The Staff. Holy Mary Mother, people. I don’t know if it was because we were in the South, or if it is just the nature of the people in the joint, but dear Lord was everyone kind and (seemingly) happy to meet you. I mean, come on. I’m from the Midwest—I know from friendly. Clearly we can pick up some pointers at the very least from the woman working the register at Prince’s, who thanked me for joining them that afternoon. Sheesh. The pleasure’s all mine, ma’am, thanks for the food.

The Cons:

The Wait. With each order made as soon as you pay, it is inevitable that you will have to wait for your freshly fried chicken. And now, since Prince’s recently won a James Beard award (and also, it should be noted, a Steve Harvey “hoodie” award), lines will surely grow longer than they already are as foodies flock to this joint. (Get it? Flock? Ha.) Moral of the Story Part I: Go hungry, but not about-to-faint-famished, because, Moral of the Story Part II: a 30 to 45 minute wait is totally normal. Maybe bring a snack. And a book. And wear comfortable shoes because there aren’t many places to sit, and most likely the seats will all be taken by the time you get there anyway.

It’s Cash Only. And they don’t take personal checks, either. (Who writes checks anymore, anyway?) It’s not a huge con, but for someone like me who rarely carries cash, it was something I kept reminding myself about before we left: Don’t spend the little cash I DID have in my wallet, otherwise I’d be a sad, fried chickenless McPolish. And that’s no fun for anyone.
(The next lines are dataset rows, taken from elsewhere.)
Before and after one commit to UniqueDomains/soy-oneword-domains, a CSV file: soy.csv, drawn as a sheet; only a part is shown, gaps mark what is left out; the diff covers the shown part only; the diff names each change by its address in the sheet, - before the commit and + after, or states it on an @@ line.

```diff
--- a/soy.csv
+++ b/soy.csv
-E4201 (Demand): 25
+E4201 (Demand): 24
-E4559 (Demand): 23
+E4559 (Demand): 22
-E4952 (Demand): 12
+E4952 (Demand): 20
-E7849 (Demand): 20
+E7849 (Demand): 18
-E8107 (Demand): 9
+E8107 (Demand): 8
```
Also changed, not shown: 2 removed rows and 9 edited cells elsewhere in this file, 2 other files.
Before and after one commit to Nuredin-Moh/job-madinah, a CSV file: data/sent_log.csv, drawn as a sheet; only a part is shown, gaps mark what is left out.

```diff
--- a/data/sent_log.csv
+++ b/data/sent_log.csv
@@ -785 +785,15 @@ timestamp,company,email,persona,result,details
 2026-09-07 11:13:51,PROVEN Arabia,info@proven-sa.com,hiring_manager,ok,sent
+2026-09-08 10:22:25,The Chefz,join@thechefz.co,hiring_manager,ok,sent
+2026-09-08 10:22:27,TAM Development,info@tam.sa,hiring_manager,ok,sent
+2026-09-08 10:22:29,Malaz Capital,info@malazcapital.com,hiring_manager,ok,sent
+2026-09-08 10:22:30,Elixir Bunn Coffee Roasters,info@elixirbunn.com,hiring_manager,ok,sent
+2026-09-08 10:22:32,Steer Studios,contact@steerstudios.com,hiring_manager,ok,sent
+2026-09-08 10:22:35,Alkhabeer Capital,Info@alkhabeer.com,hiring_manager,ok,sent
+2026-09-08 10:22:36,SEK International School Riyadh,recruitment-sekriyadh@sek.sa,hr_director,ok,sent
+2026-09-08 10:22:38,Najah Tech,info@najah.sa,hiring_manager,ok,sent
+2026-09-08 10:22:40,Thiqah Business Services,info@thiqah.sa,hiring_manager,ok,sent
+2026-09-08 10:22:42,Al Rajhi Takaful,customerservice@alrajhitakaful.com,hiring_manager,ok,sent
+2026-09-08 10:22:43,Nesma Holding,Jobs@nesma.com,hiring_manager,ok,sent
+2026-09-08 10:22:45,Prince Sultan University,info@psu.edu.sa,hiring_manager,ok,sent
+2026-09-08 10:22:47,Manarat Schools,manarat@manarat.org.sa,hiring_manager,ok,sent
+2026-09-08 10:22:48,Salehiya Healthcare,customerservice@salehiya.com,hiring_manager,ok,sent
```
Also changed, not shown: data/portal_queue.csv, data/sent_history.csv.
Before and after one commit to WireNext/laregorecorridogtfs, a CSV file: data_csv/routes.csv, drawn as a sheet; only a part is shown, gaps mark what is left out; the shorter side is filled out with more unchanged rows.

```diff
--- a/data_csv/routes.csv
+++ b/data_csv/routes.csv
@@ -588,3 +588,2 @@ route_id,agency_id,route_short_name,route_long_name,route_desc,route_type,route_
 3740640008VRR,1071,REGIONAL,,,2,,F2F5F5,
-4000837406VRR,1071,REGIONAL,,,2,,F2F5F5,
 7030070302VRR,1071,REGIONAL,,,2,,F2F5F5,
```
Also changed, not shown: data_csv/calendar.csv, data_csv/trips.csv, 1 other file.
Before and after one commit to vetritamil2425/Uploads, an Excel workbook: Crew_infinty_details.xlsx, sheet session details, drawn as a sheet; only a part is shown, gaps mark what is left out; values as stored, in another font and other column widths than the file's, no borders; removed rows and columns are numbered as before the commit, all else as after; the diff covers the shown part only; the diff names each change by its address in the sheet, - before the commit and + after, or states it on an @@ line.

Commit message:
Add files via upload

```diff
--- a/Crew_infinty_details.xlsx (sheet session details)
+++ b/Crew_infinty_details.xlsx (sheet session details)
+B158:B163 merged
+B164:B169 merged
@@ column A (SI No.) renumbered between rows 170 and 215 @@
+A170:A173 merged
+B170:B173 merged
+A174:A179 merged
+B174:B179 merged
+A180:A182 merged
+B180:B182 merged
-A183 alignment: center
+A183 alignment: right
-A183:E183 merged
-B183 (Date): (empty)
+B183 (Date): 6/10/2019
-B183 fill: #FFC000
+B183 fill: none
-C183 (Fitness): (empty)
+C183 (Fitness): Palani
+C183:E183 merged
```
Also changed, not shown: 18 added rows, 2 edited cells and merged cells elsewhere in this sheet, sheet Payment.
On a scale of one to go? If you’re in Nashville, don’t chicken out—Prince’s is an awesome experience that will set your fried chicken-loving heart—and mouth—aflame.

Three down, 10 to go. 


going for the goal 2013: how is it april, and this is only #2?

10 Apr

Back in like, September or something, when sunshine and warmer weather still existed on a consistent basis, I trekked out to the Morton Arboretum with Sister #1, my brother-in-law, and the Chicken Nugget and Ronnie Bass to take some family photos.

You know why?

Because Aunt Molly is awesome like that. And mildly better than Sears Portrait Studio.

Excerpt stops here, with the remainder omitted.